Occupational diseases are those associated with a particular profession. The first to be identified was a type of scrotal tumour which disproportionately affected chimney-sweeps: the connection was made in 1775 by Percivall Pott.
There are many well-known examples: miners developing the lung disease silicosis; phossy jaw, a disease suffered by match-makers, the result of exposure to phosphorus; and mad hatter disease, the nervous disorder which affected hatmakers, caused by working with mercury – the most famous sufferer being Lewis Carroll’s character of the same name.
Here’s an interesting case of occupational disease documented in a Vienna journal in 1860. The culprit was again mercury, but the quantities involved were far higher than in the hat trade. Every single worker involved in the manufacture of mirrors succumbed to illness, making the occupation of looking-glass maker a good candidate for the worst job in the world. I find it astonishing that little more than 150 years ago there was no attempt to protect the health of these employees through regulation.
This account was published in the British Medical Journal in 1861:
In a well ventilated room, finely polished marble plates are covered with tinfoil, and on this some mercury is poured and rubbed off by means of a piece of wood wrapped in flannel; more mercury is then poured on, and the glass is placed horizontally on it, the mercury which runs over being caught in vessels. The glass plate, thus covered, must be left for a while, and then stood in the same room to dry for twelve or twenty-four hours.
We cannot even give the workers’ employer the benefit of the doubt: some rudimentary safety precautions were taken, indicating that they knew exactly how dangerous this work was.
No food is allowed to be taken in the workroom: the workmen, who are mostly from 16 to 24 years old, are obliged to wash the mouth out at least twice a day with an astringent water. They work eight hours a day; and, after a period of not more than a fortnight, they must leave the work during from eight to fourteen days. All these workpeople are diseased.
The writer then outlines the typical symptoms:
In the very first weeks after their entry, grey deposits are formed on the teeth; the mucous membrane of the mouth becomes red and swollen; and, at a later period, excoriations appear on the lips and gums, with ptyalism, loss of smell, hoarseness, ulceration, and swelling of the lymphatic glands and of the tonsils.
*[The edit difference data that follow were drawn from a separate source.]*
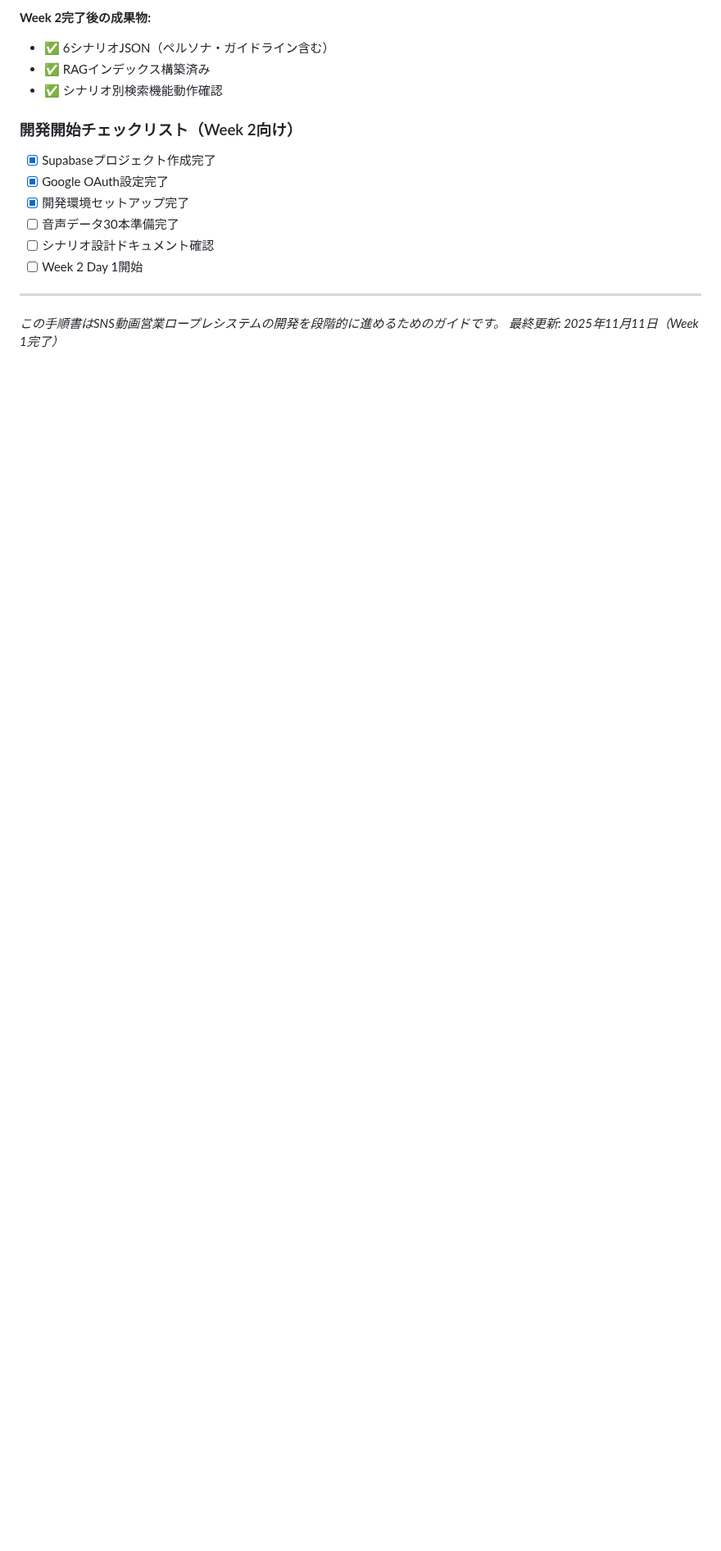
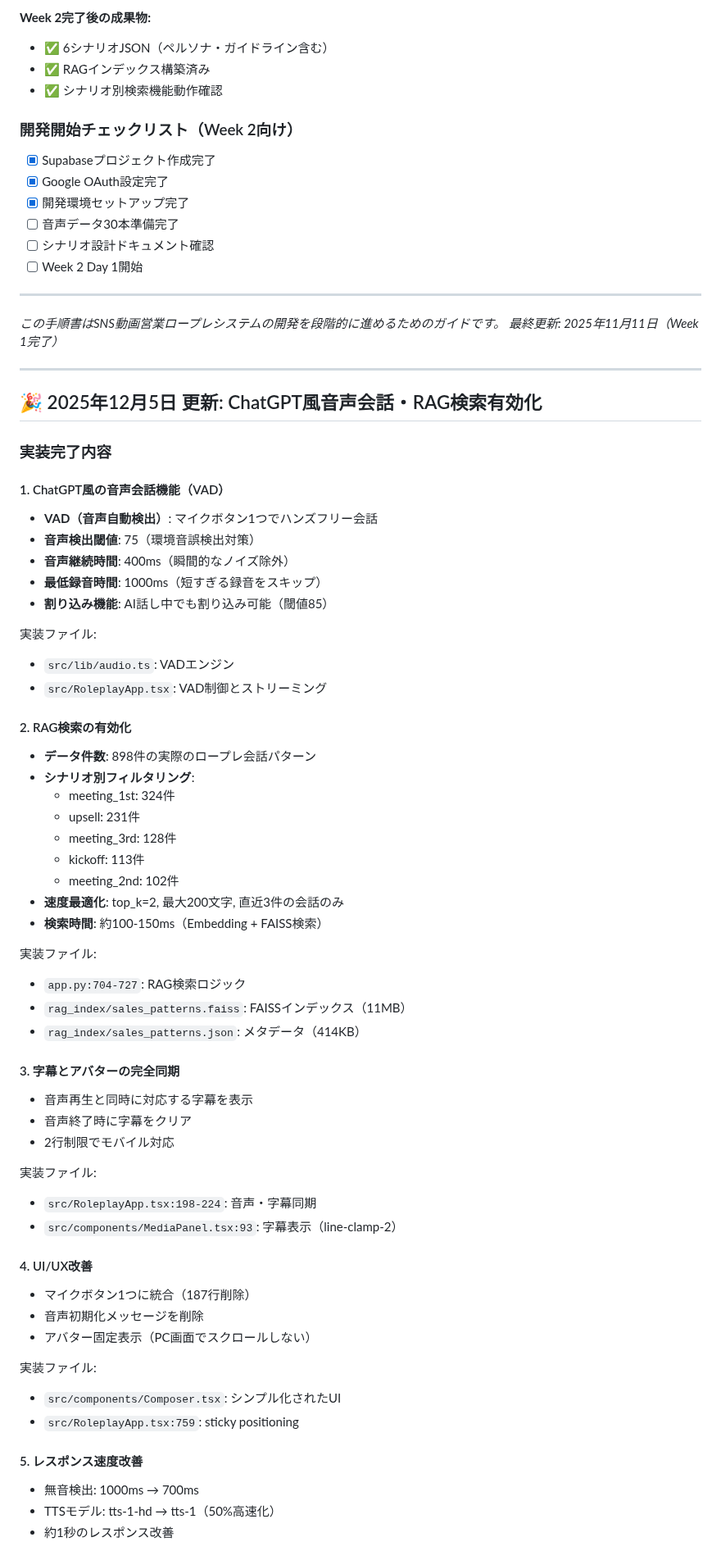
Before and after one commit to kikuchi-mizuki/rollplay, a Markdown page: 開発手順書.md, the part around one of its changes. Shown at 82% size. Drawn GitHub-style; blank space fills up the shorter version.

```diff
--- a/開発手順書.md
+++ b/開発手順書.md
@@ -3326,3 +3326,60 @@ Week 8: □□□□□
 
 *この手順書はSNS動画営業ロープレシステムの開発を段階的に進めるためのガイドです。*
 *最終更新: 2025年11月11日（Week 1完了）*
+
+---
+
+## 🎉 2025年12月5日 更新: ChatGPT風音声会話・RAG検索有効化
+
+### 実装完了内容
+
+#### 1. ChatGPT風の音声会話機能（VAD）
+- **VAD（音声自動検出）**: マイクボタン1つでハンズフリー会話
+- **音声検出閾値**: 75（環境音誤検出対策）
+- **音声継続時間**: 400ms（瞬間的なノイズ除外）
+- **最低録音時間**: 1000ms（短すぎる録音をスキップ）
+- **割り込み機能**: AI話し中でも割り込み可能（閾値85）
+
+実装ファイル:
+- `src/lib/audio.ts`: VADエンジン
+- `src/RoleplayApp.tsx`: VAD制御とストリーミング
+
+#### 2. RAG検索の有効化
+- **データ件数**: 898件の実際のロープレ会話パターン
+- **シナリオ別フィルタリング**:
+  - meeting_1st: 324件
+  - upsell: 231件
+  - meeting_3rd: 128件
+  - kickoff: 113件
+  - meeting_2nd: 102件
+- **速度最適化**: top_k=2, 最大200文字, 直近3件の会話のみ
+- **検索時間**: 約100-150ms（Embedding + FAISS検索）
+
+実装ファイル:
+- `app.py:704-727`: RAG検索ロジック
+- `rag_index/sales_patterns.faiss`: FAISSインデックス（11MB）
+- `rag_index/sales_patterns.json`: メタデータ（414KB）
+
+#### 3. 字幕とアバターの完全同期
+- 音声再生と同時に対応する字幕を表示
+- 音声終了時に字幕をクリア
+- 2行制限でモバイル対応
+
+実装ファイル:
+- `src/RoleplayApp.tsx:198-224`: 音声・字幕同期
+- `src/components/MediaPanel.tsx:93`: 字幕表示（line-clamp-2）
+
+#### 4. UI/UX改善
+- マイクボタン1つに統合（187行削除）
+- 音声初期化メッセージを削除
+- アバター固定表示（PC画面でスクロールしない）
+
+実装ファイル:
+- `src/components/Composer.tsx`: シンプル化されたUI
+- `src/RoleplayApp.tsx:759`: sticky positioning
+
+#### 5. レスポンス速度改善
+- 無音検出: 1000ms → 700ms
+- TTSモデル: tts-1-hd → tts-1（50%高速化）
+- 約1秒のレスポンス改善
+
```
Also changed, not shown: other parts of 開発手順書.md (+72 -0 lines), 要件定義書.md (+16 -5 lines).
With the exception of the new-comers, all have ulceration of the fauces. Tremblings of the extremities, nocturnal pains in the head and in the limbs, loss of teeth, and swellings of the bones, gradually appear.
Some occupational diseases disappear if the worker moves to another job. Not this one:
These symptoms are not confined to those directly engaged in silvering the mirrors, but are met with also in those who have left the work four, five, or even ten years. Abortion was so frequent in pregnant women, that now no married persons are admitted to work in the manufactory. The children of the former workpeople often present an anaemic and scrofulous condition. In the treatment, Dr. Keller recommends simply eliminative salts, warm baths, and abundant exercise in the fresh mountain air of the country.
Sadly this is likely to have had little effect. Nineteenth-century Bohemia was in serious need of workplace health and safety legislation.